Explore the Night Sky on an Astronomy Tour
Broken Hill is ideal for stargazing because of its clear skies and minimal light pollution. An evening with the Outback Astronomy team is a fantastic opportunity to understand better what you see. The sights you’ll view may vary according to the season so that you can repeat this activity.
The experience includes commentary delivered through a portable mp3 player and uses telescopes, binoculars, and the human eye. Depending on what’s happening in the heavens, many occurrences take place.
Is It Worth Visiting Broken Hill?
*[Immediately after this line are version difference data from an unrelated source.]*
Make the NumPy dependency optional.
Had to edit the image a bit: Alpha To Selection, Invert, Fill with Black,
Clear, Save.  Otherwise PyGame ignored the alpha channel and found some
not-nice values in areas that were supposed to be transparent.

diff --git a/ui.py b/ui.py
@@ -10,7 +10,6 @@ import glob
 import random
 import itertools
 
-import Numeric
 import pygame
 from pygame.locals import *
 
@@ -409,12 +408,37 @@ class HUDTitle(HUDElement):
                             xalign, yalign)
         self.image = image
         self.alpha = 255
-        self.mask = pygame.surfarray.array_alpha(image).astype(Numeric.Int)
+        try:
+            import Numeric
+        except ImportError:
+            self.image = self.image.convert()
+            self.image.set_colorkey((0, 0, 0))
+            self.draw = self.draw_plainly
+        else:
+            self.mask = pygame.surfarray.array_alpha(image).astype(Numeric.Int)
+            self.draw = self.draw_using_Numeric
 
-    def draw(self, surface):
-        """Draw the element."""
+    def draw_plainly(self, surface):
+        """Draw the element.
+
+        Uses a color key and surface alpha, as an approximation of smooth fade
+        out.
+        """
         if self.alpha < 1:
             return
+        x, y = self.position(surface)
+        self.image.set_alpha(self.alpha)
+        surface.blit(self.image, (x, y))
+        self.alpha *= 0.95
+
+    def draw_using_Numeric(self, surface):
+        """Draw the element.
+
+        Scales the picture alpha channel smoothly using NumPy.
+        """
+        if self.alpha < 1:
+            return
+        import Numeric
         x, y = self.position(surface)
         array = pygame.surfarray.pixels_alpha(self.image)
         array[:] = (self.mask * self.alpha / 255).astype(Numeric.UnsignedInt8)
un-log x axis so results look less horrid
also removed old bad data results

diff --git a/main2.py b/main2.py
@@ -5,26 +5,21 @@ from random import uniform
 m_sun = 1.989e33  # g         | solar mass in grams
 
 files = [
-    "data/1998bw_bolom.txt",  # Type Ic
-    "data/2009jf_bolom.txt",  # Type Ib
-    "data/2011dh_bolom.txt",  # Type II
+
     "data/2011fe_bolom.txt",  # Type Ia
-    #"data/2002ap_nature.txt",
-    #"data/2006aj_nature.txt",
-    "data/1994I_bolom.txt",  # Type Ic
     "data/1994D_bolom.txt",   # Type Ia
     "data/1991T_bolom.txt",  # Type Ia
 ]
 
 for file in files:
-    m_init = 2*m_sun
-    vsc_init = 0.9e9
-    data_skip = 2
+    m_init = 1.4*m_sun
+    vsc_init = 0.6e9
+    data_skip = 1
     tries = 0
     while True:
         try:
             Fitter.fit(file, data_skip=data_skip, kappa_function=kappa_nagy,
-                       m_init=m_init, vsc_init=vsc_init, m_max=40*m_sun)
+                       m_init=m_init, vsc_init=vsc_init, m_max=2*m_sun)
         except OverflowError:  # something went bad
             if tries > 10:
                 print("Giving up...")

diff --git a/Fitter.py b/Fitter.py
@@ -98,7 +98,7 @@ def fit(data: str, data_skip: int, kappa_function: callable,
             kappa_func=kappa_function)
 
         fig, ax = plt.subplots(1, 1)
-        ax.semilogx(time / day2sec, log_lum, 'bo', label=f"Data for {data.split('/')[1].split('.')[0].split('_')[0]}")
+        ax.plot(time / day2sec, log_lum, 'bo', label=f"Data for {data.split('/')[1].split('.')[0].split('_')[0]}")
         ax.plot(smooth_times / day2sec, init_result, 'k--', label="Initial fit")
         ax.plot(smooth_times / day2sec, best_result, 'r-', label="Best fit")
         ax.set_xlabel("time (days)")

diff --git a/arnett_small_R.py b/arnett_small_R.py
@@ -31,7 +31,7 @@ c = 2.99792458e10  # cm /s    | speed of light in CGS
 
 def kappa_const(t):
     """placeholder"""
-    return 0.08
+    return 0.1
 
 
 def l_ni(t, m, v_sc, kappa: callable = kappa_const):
From beautiful ponds and lakes to magnificent flat-topped mountains and sparkling gibber desert plains, Broken Hill provides an incredible variety of unique landscapes to discover and explore. For decades, filmmakers and painters have been drawn to this location to capture its unique qualities due to the brilliant colours and ideal lighting.
What Is Broken Hill Best Known For?
The colonial era at Broken Hill, Australia’s oldest mining town, began in the 1880s. The Line of Lode Miner’s Memorial honours the life and work of the more than 800 miners who perished here, rising high above the surrounding area. This impressive monument offers a commanding vantage point of the city.
How Long Should You Plan To Stay In Broken Hill?
Explore one of the many art galleries before quickly stopping at the intriguing Palace Hotel. Enjoy sunset at the Living Desert and Sculpture Symposium to cap off an inspiring day. Broken Hill deserves at least two days and possibly longer as a destination.
Why Is Broken Hill Priced So Low?
Prices at Broken Hill are so low because the underlying land value is so low; there are no rivers or beaches here to increase the deal, according to Mr Wren. He acknowledged that the bargain home was “no Taj Mahal” and would require about $15,000 to make it suitable for renting.
When Should I Go To Broken Hill?
In October and November, Broken Hill is at its most attractive. Although you may enjoy this arid town year-round, Broken Hill’s weather is generally at its best in the winter. In Broken Hill, temperatures can get as high as 38 degrees Celsius or 100 degrees Fahrenheit.
Broken Hill is a typical outback town with large country pubs on spacious street corners and azure skies overhead. Its appearance embodies all the qualities that make the city unique, from its history and culture to the friendly reception that residents extend to all guests.
So, if you are planning a trip and want to discover all the most remarkable things to do in Broken Hill, read the above article. You can gather the necessary information about your trip. Filmmakers and artists have been drawn to this environment to capture its unique nature because of its bright earth tones and ethereal light.